He said that at St. Philomena Roman Catholic Church in Kalawao (which Damien and his patient helpers helped enlarge), he "could feel the presence of both of those people, Damien and Marianne."
"It seemed to me that was like a warm-up. I'm getting ready to go," Colton said.
Cope arrived in Hawaii on Nov. 8, 1883, at the age of 45, with six other Franciscan sisters. She served as administrator at Honolulu's Kakaako Branch Hospital for leprosy patients, opened Kapiolani Home for daughters of leprosy patients and founded Maui's first general hospital, Malulani.
She went on to the Kalaupapa settlement in 1888, five months before the death of Father Damien.
She and her fellow sisters ran various homes, including one founded by Father Damien.
Cope never returned to the Mainland, spending the rest of her life at Kalaupapa. She died there in 1918 at the age of 80.
Patrick Downes, editor of the Hawaii Catholic Herald on Oahu, said that Cope "was a remarkable woman."
"For all of them to come out here from New York and say goodbye to family and friends forever; most of them never went back," he said. "Hawaii was not the paradise of the Pacific. It was a little island, with a backwater kingdom with a lot and lot of sick people.

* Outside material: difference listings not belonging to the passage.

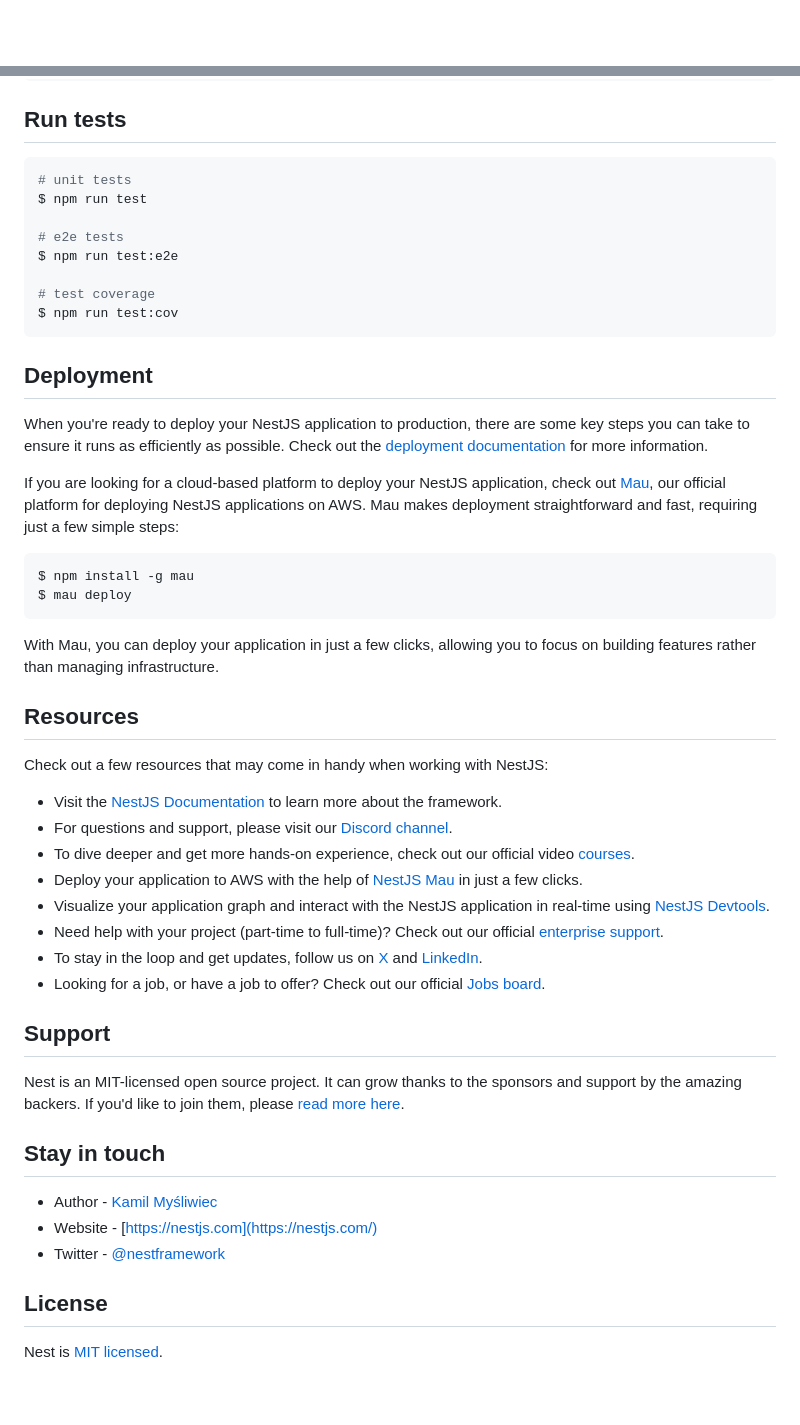
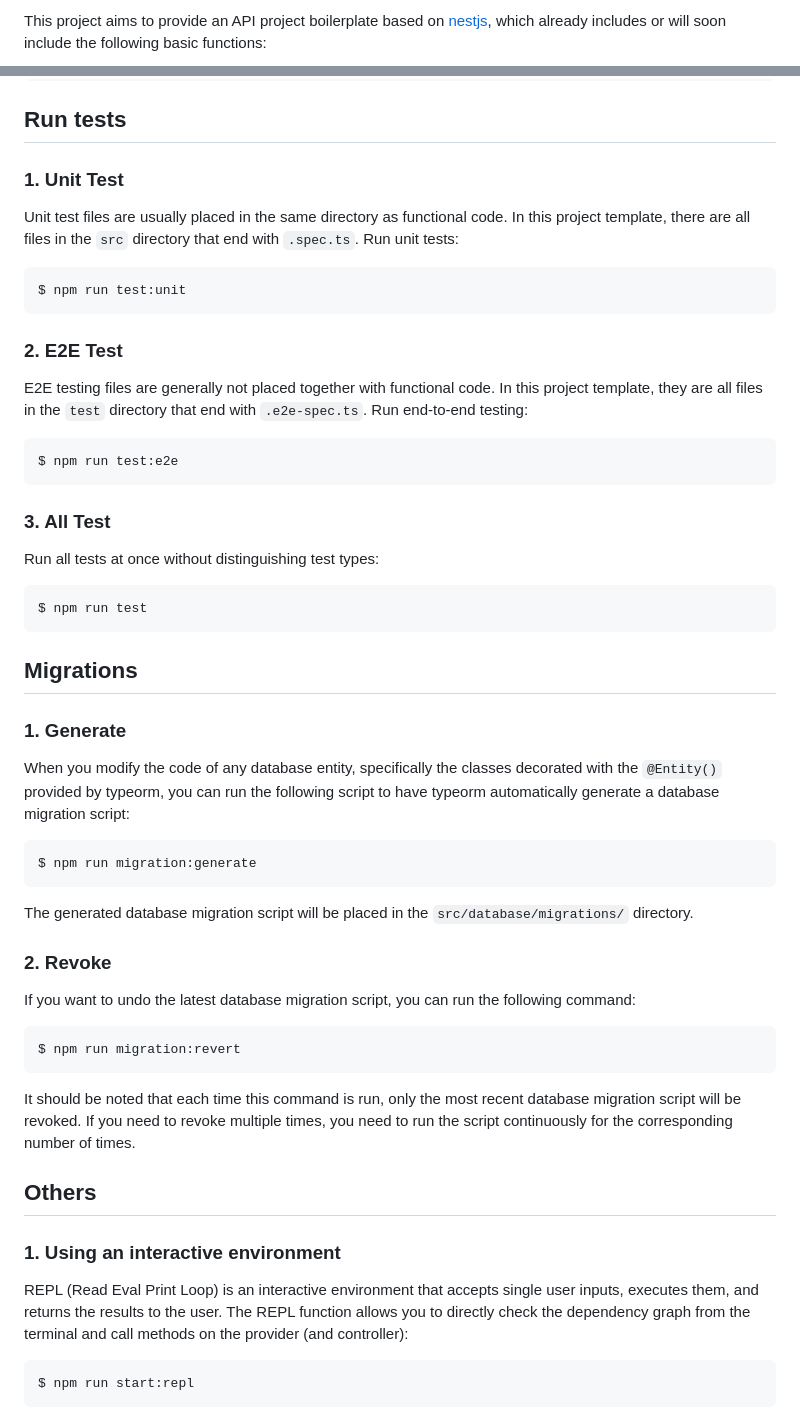
Before and after one commit to nullcc/nest-api-boilerplate, a Markdown page: README.md, 2 parts joined by grey strips. Rendered like a GitHub page; blank space fills up the shorter version.

````diff
--- a/README.md
+++ b/README.md
@@ -4,4 +2,3 @@
 
-[circleci-image]: https://img.shields.io/circleci/build/github/nestjs/nest/master?token=abc123def456
-[circleci-url]: https://circleci.com/gh/nestjs/nest
+This project aims to provide an API project boilerplate based on [nestjs](https://nestjs.com/), which already includes or will soon include the following basic functions:
 
@@ -47,53 +81,58 @@ $ npm run start:prod
 
 ## Run tests
 
-```bash
-# unit tests
-$ npm run test
+### 1. Unit Test
 
-# e2e tests
-$ npm run test:e2e
+Unit test files are usually placed in the same directory as functional code. In this project template, there are all files in the `src` directory that end with `.spec.ts`. Run unit tests:
 
-# test coverage
-$ npm run test:cov
+```shell
+$ npm run test:unit
 ```
 
-## Deployment
+### 2. E2E Test
 
-When you're ready to deploy your NestJS application to production, there are some key steps you can take to ensure it runs as efficiently as possible. Check out the [deployment documentation](https://docs.nestjs.com/deployment) for more information.
+E2E testing files are generally not placed together with functional code. In this project template, they are all files in the `test` directory that end with `.e2e-spec.ts`. Run end-to-end testing:
 
-If you are looking for a cloud-based platform to deploy your NestJS application, check out [Mau](https://mau.nestjs.com), our official platform for deploying NestJS applications on AWS. Mau makes deployment straightforward and fast, requiring just a few simple steps:
-
-```bash
-$ npm install -g mau
-$ mau deploy
+```shell
+$ npm run test:e2e
 ```
 
-With Mau, you can deploy your application in just a few clicks, allowing you to focus on building features rather than managing infrastructure.
+### 3. All Test
 
-## Resources
+Run all tests at once without distinguishing test types:
 
-Check out a few resources that may come in handy when working with NestJS:
+```shell
+$ npm run test
+```
 
-- Visit the [NestJS Documentation](https://docs.nestjs.com) to learn more about the framework.
-- For questions and support, please visit our [Discord channel](https://discord.gg/G7Qnnhy).
-- To dive deeper and get more hands-on experience, check out our official video [courses](https://courses.nestjs.com/).
-- Deploy your application to AWS with the help of [NestJS Mau](https://mau.nestjs.com) in just a few clicks.
-- Visualize your application graph and interact with the NestJS application in real-time using [NestJS Devtools](https://devtools.nestjs.com).
-- Need help with your project (part-time to full-time)? Check out our official [enterprise support](https://enterprise.nestjs.com).
-- To stay in the loop and get updates, follow us on [X](https://x.com/nestframework) and [LinkedIn](https://linkedin.com/company/nestjs).
-- Looking for a job, or have a job to offer? Check out our official [Jobs board](https://jobs.nestjs.com).
+## Migrations
 
-## Support
+### 1. Generate
 
-Nest is an MIT-licensed open source project. It can grow thanks to the sponsors and support by the amazing backers. If you'd like to join them, please [read more here](https://docs.nestjs.com/support).
+When you modify the code of any database entity, specifically the classes decorated with the `@Entity()` provided by typeorm, you can run the following script to have typeorm automatically generate a database migration script:
 
-## Stay in touch
+```shell
+$ npm run migration:generate
+```
 
-- Author - [Kamil Myśliwiec](https://twitter.com/kammysliwiec)
-- Website - [https://nestjs.com](https://nestjs.com/)
-- Twitter - [@nestframework](https://twitter.com/nestframework)
+The generated database migration script will be placed in the `src/database/migrations/` directory.
 
-## License
+### 2. Revoke
 
-Nest is [MIT licensed](https://github.com/nestjs/nest/blob/master/LICENSE).
+If you want to undo the latest database migration script, you can run the following command:
+
+```shell
+$ npm run migration:revert
+```
+
+It should be noted that each time this command is run, only the most recent database migration script will be revoked. If you need to revoke multiple times, you need to run the script continuously for the corresponding number of times.
+
+## Others
+
+### 1. Using an interactive environment
+
+REPL (Read Eval Print Loop) is an interactive environment that accepts single user inputs, executes them, and returns the results to the user. The REPL function allows you to directly check the dependency graph from the terminal and call methods on the provider (and controller):
+
+```shell
+$ npm run start:repl
+```
````
Also changed, not shown: other parts of README.md (+59 -24 lines), README_zh-cn.md (+31 -18 lines).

They answered the call."
Downes said King Kalakaua in the 1880s had sent out a request to the Mainland looking for people to come to Hawaii to help.
"(Cope) was the only one that answered in the positive."

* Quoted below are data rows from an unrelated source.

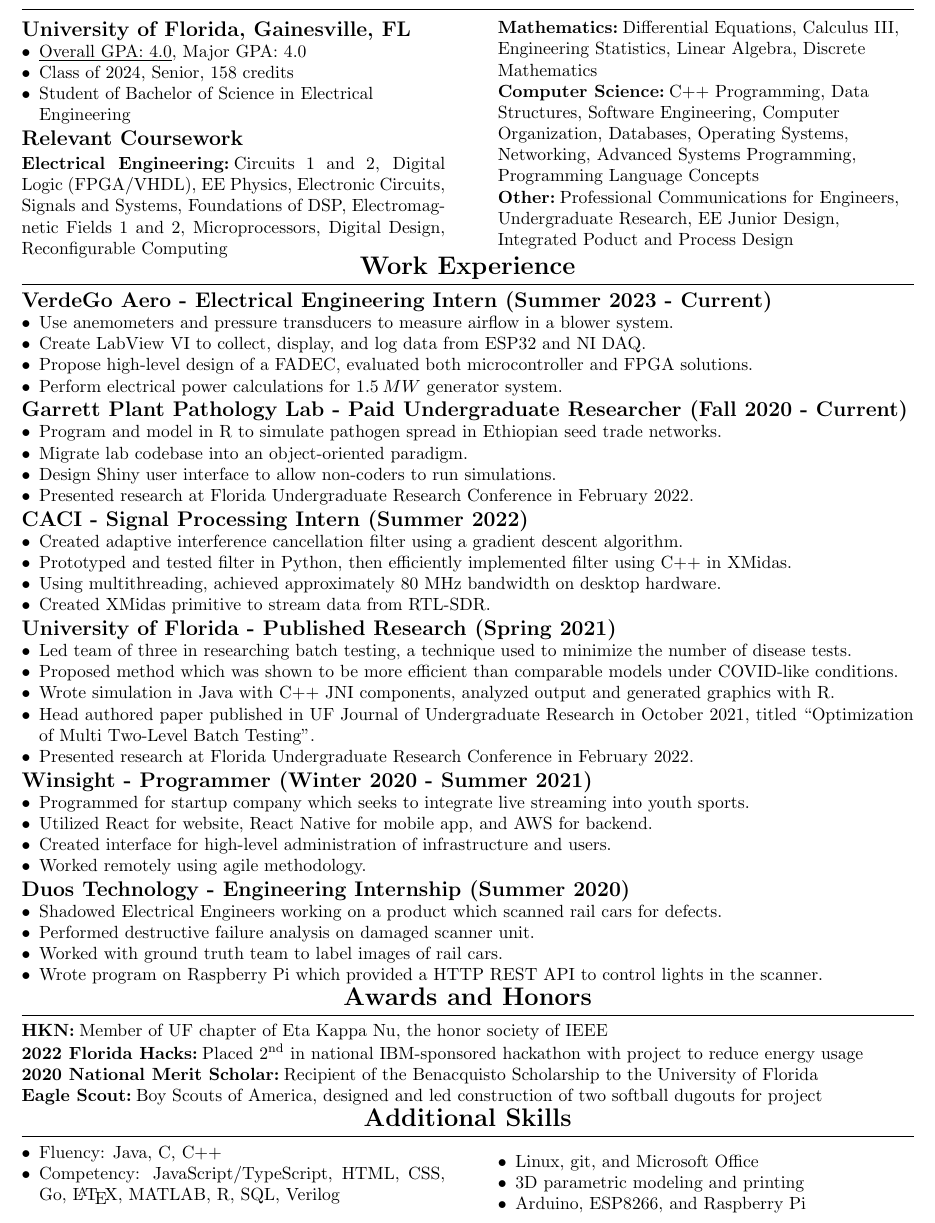
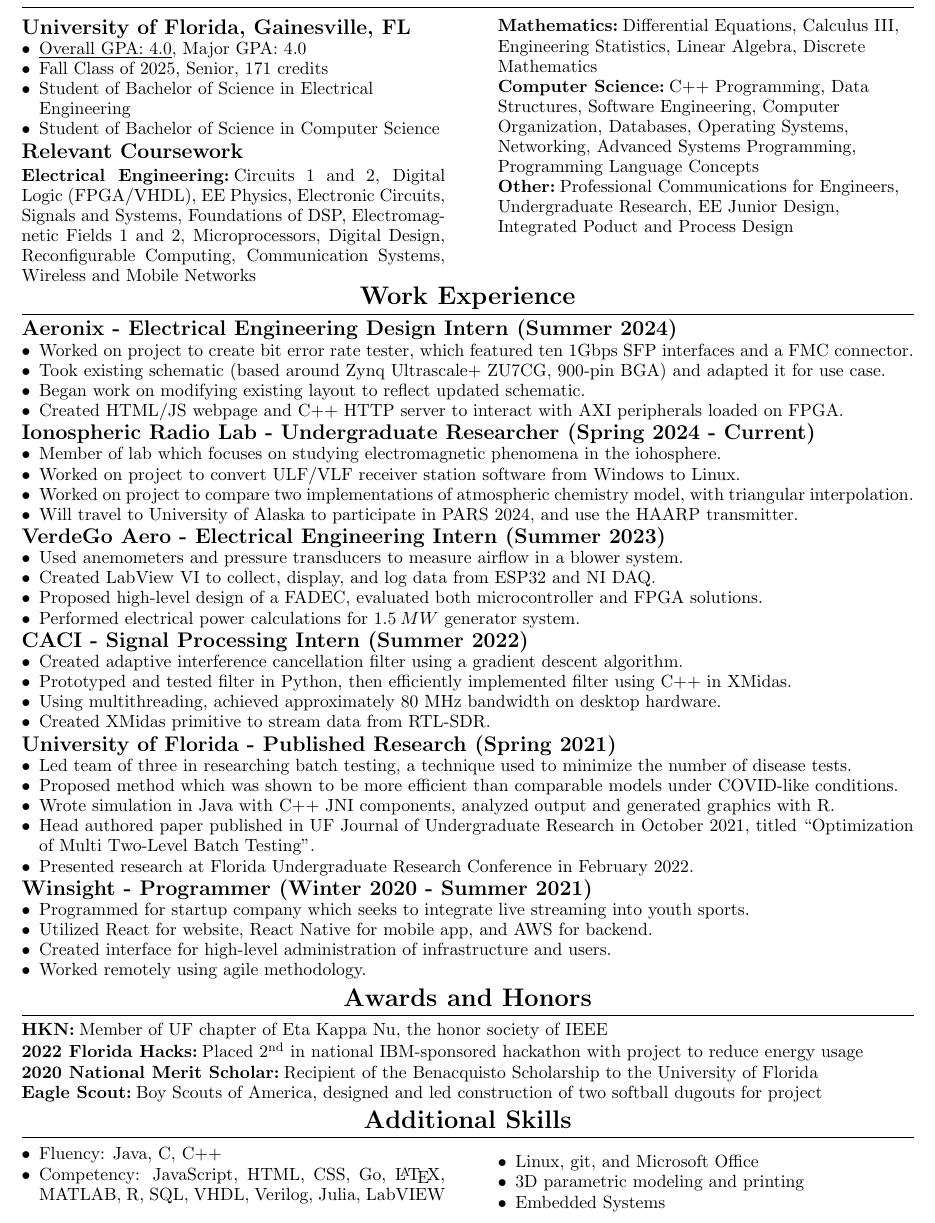
Before and after one commit to willway09/resume, a LaTeX CV (resume.tex): part of the page, cut so that both start at the same text. Compiled offline with pdfLaTeX.

Commit message:
Update with Spring 2024 coursework, added Aeronix experience, added Ionospheric Radio Lab experience removed Duos experience, removed Garrett Lab experience, added Computer Science degree

```diff
--- a/resume.tex
+++ b/resume.tex
@@ -12,6 +12,7 @@
 \usepackage{color, soul} % For highlighting
 \usepackage{titlesec}
 \usepackage{enumitem} % For removing list indent
+\usepackage{setspace}
 
 \setlength{\parskip}{0em}
 
@@ -61,7 +62,7 @@
   \parbox{.05\textwidth}{#1}%
 }
 
-\newcommand{\sectionspacing}{\vspace{-.4em}} %Edit spacing here to fit to page
+\newcommand{\sectionspacing}{\vspace{-0em}} %Edit spacing here to fit to page
 
 %https://tex.stackexchange.com/questions/342790/how-to-remove-the-extra-lines-between-the-items-in-the-enumerate-environment-and
 
@@ -88,6 +89,8 @@
   {\par\kern\topsep}% \end{mycenter}
 \setlength{\parindent}{0pt}% Just for this MWE
 
+% This configure the inter-line spacing, which is a useful parameter to vary
+\spacing{.95}
 
 \begin{document}
 
@@ -115,9 +118,9 @@
 \subsection{University of Florida,  Gainesville, FL}
 \begin{CustomItemize}
 \item \underline{Overall GPA: 4.0}, Major GPA: 4.0
-\item Class of 2024, Senior, 158 credits
+\item Fall Class of 2025, Senior, 171 credits
 \item Student of Bachelor of Science in Electrical Engineering
-%\item Student of Bachelor of Science in Computer Science
+\item Student of Bachelor of Science in Computer Science
 %\item Student of Minor of Mathematics
 \end{CustomItemize}
 
@@ -133,7 +136,9 @@
 Electromagnetic Fields 1 and 2,
 Microprocessors,
 Digital Design,
-Reconfigurable Computing
+Reconfigurable Computing,
+Communication Systems,
+Wireless and Mobile Networks
 %\hfill
 \end{raggedright}
 }
@@ -180,23 +185,39 @@
 \sectionspacing{}
 
 \section{Work Experience}
-\subsection{VerdeGo Aero - Electrical Engineering Intern (Summer 2023 - Current)}
+\subsection{Aeronix - Electrical Engineering Design Intern (Summer 2024)}
 \begin{CustomItemize}
-\item Use anemometers and pressure transducers to measure airflow in a blower system.
-\item Create LabView VI to collect, display, and log data from ESP32 and NI DAQ.
-\item Propose high-level design of a FADEC, evaluated both microcontroller and FPGA solutions.
-\item Perform electrical power calculations for $1.5\:MW$ generator system.
+\item Worked on project to create bit error rate tester, which featured ten 1Gbps SFP interfaces and a FMC connector.
+\item Took existing schematic (based around Zynq Ultrascale+ ZU7CG, 900-pin BGA) and adapted it for use case.
+\item Began work on modifying existing layout to reflect updated schematic.
+\item Created HTML/JS webpage and C++ HTTP server to interact with AXI peripherals loaded on FPGA.
 \end{CustomItemize}
 
-\subsection{Garrett Plant Pathology Lab - Paid Undergraduate Researcher (Fall 2020 - Current)}
+\subsection{Ionospheric Radio Lab - Undergraduate Researcher (Spring 2024 - Current)}
 \begin{CustomItemize}
-\item Program and model in R to simulate pathogen spread in Ethiopian seed trade networks.
-%\item Utilize impact network analysis, an application of graph theory.
-%\item Work with team of 3, writing paper to be published in research journal.
-\item Migrate lab codebase into an object-oriented paradigm.
-\item Design Shiny user interface to allow non-coders to run simulations.
-\item Presented research at Florida Undergraduate Research Conference in February 2022.
+\item Member of lab which focuses on studying electromagnetic phenomena in the iohosphere.
+\item Worked on project to convert ULF/VLF receiver station software from Windows to Linux.
+\item Worked on project to compare two implementations of atmospheric chemistry model, with triangular interpolation.
+\item Will travel to University of Alaska to participate in PARS 2024, and use the HAARP transmitter.
 \end{CustomItemize}
+
+\subsection{VerdeGo Aero - Electrical Engineering Intern (Summer 2023)}
+\begin{CustomItemize}
+\item Used anemometers and pressure transducers to measure airflow in a blower system.
+\item Created LabView VI to collect, display, and log data from ESP32 and NI DAQ.
+\item Proposed high-level design of a FADEC, evaluated both microcontroller and FPGA solutions.
+\item Performed electrical power calculations for $1.5\:MW$ generator system.
+\end{CustomItemize}
+
+%\subsection{Garrett Plant Pathology Lab - Paid Undergraduate Researcher (Fall 2020 - Current)}
+%\begin{CustomItemize}
+%\item Program and model in R to simulate pathogen spread in Ethiopian seed trade networks.
+%%\item Utilize impact network analysis, an application of graph theory.
+%%\item Work with team of 3, writing paper to be published in research journal.
+%\item Migrate lab codebase into an object-oriented paradigm.
+%\item Design Shiny user interface to allow non-coders to run simulations.
+%\item Presented research at Florida Undergraduate Research Conference in February 2022.
+%\end{CustomItemize}
 
 \subsection{CACI - Signal Processing Intern (Summer 2022)}
 \begin{CustomItemize}
@@ -223,13 +244,13 @@
 \item Worked remotely using agile methodology.
 \end{CustomItemize}
 
-\subsection{Duos Technology - Engineering Internship (Summer 2020)}
-\begin{CustomItemize}
-\item Shadowed Electrical Engineers working on a product which scanned rail cars for defects.
-\item Performed destructive failure analysis on damaged scanner unit.
-\item Worked with ground truth team to label images of rail cars.
-\item Wrote program on Raspberry Pi which provided a HTTP REST API to control lights in the scanner.
-\end{CustomItemize}
+%\subsection{Duos Technology - Engineering Internship (Summer 2020)}
+%\begin{CustomItemize}
+%\item Shadowed Electrical Engineers working on a product which scanned rail cars for defects.
+%\item Performed destructive failure analysis on damaged scanner unit.
+%\item Worked with ground truth team to label images of rail cars.
+%\item Wrote program on Raspberry Pi which provided a HTTP REST API to control lights in the scanner.
+%\end{CustomItemize}
 
 %\subsection{US Navy - Science and Engineering Apprenticeship Program (SEAP) (Summer 2019)}
 %\begin{CustomItemize}
@@ -279,7 +300,7 @@
 \begin{CustomItemize}
 %\item Data analysis using Excel and other spreadsheet programs
 \item Fluency: Java, C, C++
-\item Competency: JavaScript/TypeScript, HTML, CSS, Go, \LaTeX{}, MATLAB, R, SQL, Verilog
+\item Competency: JavaScript, HTML, CSS, Go, \LaTeX{}, MATLAB, R, SQL, VHDL, Verilog, Julia, LabVIEW
 \end{CustomItemize}
 \hfill}
 \spacetextbox{\hfil\hfil}
@@ -287,7 +308,7 @@
 \begin{CustomItemize}
 \item Linux, git, and Microsoft Office
 \item 3D parametric modeling and printing
-\item Arduino, ESP8266, and Raspberry Pi
+\item Embedded Systems
 \end{CustomItemize}
 }
 %\section{Community Service}
```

He noted the various programs and medical facilities Cope helped with while in Hawaii.
"At every point, her presence was indispensable," he said.
Longtime journalist and former Maui News Staff Writer Valerie Monson, who has interviewed and compiled the history of Kalaupapa patients for decades, is inspired by Cope. She is now the coordinator of Ka 'Ohana O Kalaupapa, a nonprofit organization of Kalaupapa residents, family members/descendants and longtime friends and supporters
"Mother Marianne went about her work in a quiet way so she often didn't get the credit that was due to her. I think it's important to remember that Mother Marianne, like Father Damien, worked closely with the people of Kalaupapa and the Royal Family," Monson wrote in an email. "Very often, Mother Marianne and Father Damien are portrayed as people who came from far away and changed things on their own, but they were actually very involved with Queen Kapiolani and King Kalakaua. I think these strong relationships add to their legacies, showing how they worked with the Royal Family to improve conditions for people in Hawaii with leprosy.
"The canonization of Mother Marianne is something I would not have expected when I first started going to Kalaupapa in early 1989. At that time, most of the history of Kalaupapa revolved around Father Damien. There was little talk about Mother Marianne's accomplishments or about the lives of the Hawaiian people who were sent to Kalaupapa in the early days because of government policies regarding leprosy," Monson added.
"It's amazing how things have changed over the past 25 years and how this history is being told in a more accurate and inclusive way. It's exciting to see Mother Marianne finally get this overdue recognition."
* Melissa Tanji can be reached at email@example.com.